The true spirit of Christmas, according to the Dems? Less liberty, state-mandated theft, and bribery. We'd prefer a new tie.
December 24, 2009 - 6:53 am
Harry Reid and 59 other Democrat and independent senators and no Republican ones have donned their Santa hats (faux fur, naturally) and snuck down the chimneys of every citizen this Christmas Eve.
In the true spirit of one-party rule, they have gifted each of us with an IOU. Not one that says they owe us. But that we owe them.
It is the Worst Present Ever.
It’s worse, even, than a lump of coal, which at least could have been used to heat our houses. Hmm. Maybe a new tax is a “green” alternative for the traditional naughty list stocking stuffer?

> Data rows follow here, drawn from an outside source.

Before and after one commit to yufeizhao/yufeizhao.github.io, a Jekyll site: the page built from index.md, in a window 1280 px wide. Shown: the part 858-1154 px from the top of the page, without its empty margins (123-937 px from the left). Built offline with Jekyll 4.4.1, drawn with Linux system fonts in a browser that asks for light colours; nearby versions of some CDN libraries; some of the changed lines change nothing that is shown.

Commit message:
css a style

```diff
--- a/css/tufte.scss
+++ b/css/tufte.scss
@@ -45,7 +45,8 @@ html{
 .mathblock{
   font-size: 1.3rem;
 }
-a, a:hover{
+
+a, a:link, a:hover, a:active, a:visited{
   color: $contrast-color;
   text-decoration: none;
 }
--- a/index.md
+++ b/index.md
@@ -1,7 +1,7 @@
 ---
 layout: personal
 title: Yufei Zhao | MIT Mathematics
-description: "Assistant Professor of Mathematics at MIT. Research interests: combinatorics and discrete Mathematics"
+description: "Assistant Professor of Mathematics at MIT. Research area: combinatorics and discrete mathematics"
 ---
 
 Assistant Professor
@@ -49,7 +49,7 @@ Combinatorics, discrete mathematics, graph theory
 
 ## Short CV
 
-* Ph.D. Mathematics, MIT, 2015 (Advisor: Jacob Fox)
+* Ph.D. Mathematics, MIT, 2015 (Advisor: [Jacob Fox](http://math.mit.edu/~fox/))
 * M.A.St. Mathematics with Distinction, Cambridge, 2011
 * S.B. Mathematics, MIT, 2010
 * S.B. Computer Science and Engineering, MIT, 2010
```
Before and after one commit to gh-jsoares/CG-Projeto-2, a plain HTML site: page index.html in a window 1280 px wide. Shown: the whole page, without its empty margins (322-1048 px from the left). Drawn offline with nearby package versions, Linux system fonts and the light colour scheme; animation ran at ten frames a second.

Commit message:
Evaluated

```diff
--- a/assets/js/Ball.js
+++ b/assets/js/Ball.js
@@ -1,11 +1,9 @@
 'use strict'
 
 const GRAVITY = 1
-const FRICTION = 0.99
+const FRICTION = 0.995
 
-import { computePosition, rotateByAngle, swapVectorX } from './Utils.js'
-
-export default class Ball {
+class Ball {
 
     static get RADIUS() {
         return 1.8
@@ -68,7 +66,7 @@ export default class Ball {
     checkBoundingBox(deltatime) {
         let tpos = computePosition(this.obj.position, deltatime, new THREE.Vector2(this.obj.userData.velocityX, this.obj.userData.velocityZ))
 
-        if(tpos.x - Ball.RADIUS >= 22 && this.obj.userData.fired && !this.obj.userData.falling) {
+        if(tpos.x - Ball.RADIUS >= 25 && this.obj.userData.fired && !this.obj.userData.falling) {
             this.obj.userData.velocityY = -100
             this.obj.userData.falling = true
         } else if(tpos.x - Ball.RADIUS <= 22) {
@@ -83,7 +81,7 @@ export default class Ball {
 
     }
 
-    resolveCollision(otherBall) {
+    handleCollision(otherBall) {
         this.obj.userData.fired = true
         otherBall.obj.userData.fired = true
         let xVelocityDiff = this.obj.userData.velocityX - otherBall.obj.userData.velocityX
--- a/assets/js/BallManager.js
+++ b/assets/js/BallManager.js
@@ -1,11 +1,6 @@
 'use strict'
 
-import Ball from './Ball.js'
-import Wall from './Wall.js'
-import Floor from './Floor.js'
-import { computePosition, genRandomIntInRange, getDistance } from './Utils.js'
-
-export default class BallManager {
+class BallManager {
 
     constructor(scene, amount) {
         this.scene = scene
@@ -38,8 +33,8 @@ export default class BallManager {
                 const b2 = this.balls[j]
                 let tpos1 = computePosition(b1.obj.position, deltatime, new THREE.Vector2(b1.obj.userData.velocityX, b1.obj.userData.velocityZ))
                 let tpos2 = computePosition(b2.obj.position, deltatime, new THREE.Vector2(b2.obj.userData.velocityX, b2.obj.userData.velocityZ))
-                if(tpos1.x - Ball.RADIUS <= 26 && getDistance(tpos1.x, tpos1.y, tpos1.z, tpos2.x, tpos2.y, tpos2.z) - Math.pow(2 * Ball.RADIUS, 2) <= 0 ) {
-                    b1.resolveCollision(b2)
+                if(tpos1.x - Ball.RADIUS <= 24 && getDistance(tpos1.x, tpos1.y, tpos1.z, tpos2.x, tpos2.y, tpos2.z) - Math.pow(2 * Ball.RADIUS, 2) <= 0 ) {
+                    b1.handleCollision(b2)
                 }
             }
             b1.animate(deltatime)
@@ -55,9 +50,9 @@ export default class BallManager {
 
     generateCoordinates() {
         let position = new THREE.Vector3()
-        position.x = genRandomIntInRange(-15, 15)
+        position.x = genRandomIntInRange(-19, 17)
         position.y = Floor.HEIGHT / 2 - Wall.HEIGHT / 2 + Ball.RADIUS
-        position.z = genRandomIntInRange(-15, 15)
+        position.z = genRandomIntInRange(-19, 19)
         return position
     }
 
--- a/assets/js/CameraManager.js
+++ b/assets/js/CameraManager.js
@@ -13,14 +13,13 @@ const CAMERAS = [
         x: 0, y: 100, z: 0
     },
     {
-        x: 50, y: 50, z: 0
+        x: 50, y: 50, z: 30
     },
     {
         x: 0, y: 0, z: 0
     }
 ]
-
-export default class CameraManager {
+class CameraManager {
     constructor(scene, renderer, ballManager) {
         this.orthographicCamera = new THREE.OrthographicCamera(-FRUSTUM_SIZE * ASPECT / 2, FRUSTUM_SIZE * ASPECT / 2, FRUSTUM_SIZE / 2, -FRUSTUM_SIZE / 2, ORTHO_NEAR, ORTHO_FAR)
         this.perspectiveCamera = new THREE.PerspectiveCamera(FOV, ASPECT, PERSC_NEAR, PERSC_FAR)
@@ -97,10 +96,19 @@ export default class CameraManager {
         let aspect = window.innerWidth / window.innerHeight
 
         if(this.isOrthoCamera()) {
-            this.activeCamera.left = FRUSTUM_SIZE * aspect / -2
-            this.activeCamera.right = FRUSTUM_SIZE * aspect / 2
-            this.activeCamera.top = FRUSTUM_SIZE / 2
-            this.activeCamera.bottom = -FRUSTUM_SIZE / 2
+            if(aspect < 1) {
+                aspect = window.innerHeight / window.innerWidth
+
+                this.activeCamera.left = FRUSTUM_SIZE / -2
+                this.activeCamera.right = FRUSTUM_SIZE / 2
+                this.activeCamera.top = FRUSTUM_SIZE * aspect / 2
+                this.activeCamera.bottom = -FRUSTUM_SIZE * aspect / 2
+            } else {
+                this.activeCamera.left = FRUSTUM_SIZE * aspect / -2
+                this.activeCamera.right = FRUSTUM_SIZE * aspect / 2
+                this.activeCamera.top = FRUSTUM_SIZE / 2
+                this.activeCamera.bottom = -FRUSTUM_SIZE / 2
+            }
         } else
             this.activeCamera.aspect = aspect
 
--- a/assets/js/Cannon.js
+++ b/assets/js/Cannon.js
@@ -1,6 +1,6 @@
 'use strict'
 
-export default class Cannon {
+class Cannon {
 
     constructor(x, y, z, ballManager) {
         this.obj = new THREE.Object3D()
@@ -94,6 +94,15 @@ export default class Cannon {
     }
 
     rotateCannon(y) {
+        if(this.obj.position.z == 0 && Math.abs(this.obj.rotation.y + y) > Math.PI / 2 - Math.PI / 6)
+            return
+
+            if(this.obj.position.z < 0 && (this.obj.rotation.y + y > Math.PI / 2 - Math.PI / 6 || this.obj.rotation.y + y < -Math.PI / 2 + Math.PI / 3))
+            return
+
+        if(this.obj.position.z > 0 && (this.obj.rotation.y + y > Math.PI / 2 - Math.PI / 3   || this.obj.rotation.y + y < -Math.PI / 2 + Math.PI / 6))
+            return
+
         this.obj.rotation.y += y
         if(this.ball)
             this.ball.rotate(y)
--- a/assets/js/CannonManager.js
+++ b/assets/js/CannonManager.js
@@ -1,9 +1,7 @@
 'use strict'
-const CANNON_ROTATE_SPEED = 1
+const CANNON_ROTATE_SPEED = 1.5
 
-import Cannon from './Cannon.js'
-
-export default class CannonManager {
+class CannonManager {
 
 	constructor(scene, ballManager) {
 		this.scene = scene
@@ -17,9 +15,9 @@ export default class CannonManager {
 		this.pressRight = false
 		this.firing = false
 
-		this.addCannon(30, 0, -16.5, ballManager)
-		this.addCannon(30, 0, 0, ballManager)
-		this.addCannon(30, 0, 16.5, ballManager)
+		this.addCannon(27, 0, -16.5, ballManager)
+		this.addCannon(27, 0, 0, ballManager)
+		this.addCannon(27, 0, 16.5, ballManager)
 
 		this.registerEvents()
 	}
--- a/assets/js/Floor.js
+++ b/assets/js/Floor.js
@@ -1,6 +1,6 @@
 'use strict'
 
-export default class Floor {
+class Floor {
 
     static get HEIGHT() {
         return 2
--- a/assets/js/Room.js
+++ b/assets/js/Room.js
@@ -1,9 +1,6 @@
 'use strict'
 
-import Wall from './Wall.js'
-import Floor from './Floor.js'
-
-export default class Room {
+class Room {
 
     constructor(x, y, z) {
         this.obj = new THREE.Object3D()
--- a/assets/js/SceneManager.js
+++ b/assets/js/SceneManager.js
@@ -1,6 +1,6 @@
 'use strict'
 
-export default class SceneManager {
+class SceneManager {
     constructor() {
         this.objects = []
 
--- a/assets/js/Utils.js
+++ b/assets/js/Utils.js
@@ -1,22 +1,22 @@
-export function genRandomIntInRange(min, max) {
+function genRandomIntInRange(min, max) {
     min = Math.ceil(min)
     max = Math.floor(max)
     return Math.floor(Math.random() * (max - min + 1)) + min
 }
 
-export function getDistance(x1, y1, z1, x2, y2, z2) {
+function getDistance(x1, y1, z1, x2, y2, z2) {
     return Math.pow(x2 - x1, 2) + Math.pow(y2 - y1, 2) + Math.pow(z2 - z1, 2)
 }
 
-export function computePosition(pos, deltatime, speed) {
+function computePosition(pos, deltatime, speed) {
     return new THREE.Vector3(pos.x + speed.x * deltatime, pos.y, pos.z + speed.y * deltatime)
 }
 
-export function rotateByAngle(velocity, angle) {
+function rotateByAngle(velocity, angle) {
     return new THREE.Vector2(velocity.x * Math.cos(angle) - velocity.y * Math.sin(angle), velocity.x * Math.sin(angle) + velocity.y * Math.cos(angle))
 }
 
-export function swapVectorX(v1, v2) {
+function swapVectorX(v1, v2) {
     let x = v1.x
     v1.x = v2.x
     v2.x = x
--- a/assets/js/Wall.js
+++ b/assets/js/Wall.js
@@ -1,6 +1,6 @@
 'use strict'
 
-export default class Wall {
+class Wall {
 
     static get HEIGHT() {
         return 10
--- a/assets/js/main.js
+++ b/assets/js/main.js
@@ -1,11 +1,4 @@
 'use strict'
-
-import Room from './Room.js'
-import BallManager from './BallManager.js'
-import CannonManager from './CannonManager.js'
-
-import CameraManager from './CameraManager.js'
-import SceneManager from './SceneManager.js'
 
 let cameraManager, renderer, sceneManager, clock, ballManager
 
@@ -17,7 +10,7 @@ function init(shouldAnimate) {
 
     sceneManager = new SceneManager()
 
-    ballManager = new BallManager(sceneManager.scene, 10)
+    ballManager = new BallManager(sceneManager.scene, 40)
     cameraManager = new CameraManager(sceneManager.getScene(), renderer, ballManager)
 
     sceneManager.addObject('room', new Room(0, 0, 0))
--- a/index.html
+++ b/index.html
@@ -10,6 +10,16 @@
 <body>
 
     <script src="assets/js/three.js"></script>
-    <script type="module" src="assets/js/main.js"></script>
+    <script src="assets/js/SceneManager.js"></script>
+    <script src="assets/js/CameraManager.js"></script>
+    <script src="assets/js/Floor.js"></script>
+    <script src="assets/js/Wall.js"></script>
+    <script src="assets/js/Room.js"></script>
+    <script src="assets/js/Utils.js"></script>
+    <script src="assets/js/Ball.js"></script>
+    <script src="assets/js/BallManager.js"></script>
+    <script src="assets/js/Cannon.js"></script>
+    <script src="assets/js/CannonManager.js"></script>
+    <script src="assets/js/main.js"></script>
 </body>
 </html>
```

Anyway, each of us are on the Democrats’ naughty list. Why? Because too many of us have been thinking for ourselves and acting in our own interests — without considering the sensitive feelings of those who wish to rule us!
“Oh, Briggs, you Scrooge. You forget that X million Americans don’t have health insurance — where I conveniently let X vary according to what I think my audience will swallow. Our Christmas IOUs are meant to pay for their insurance.”
No, I didn’t forget. But you misremember that Scrooge turned out to be a good guy, using his personal fortune, garnered through capitalistic means, to bring goodwill and spread cheer at Christmastime. Scrooge didn’t give his money over to the government after his awakening, but doled it out himself, as he thought best.
Scrooge was a numbers man (he ran a counting house, remember). He knew, as Thomas Sowell knew in his The Vision of the Anointed, that saying “X Americans don’t have insurance” is a statistical trick.
The number X — even if not heartily exaggerated — is calculated from a snapshot in time. Many people who do not have insurance now, because of temporary unemployment, say, or because they simply don’t want or need it, will have it in the future.
Harping on X doesn’t reflect, as Sowell says, the transient nature of American life. People do not tend to stay in one economic or social strata their entire lives — they move, usually upwards as they age, and especially if given the incentive to do so. Those who do not have health insurance and view a lack of it as an ill have a natural motivation to secure it.
Giving away insurance to those who do not have it, and paying for it by confiscating money from those who have that, removes a large proportion of the incentive for the giftees to find ways of paying for their insurance themselves (a decreasing fraction of incentive due to personal pride is left).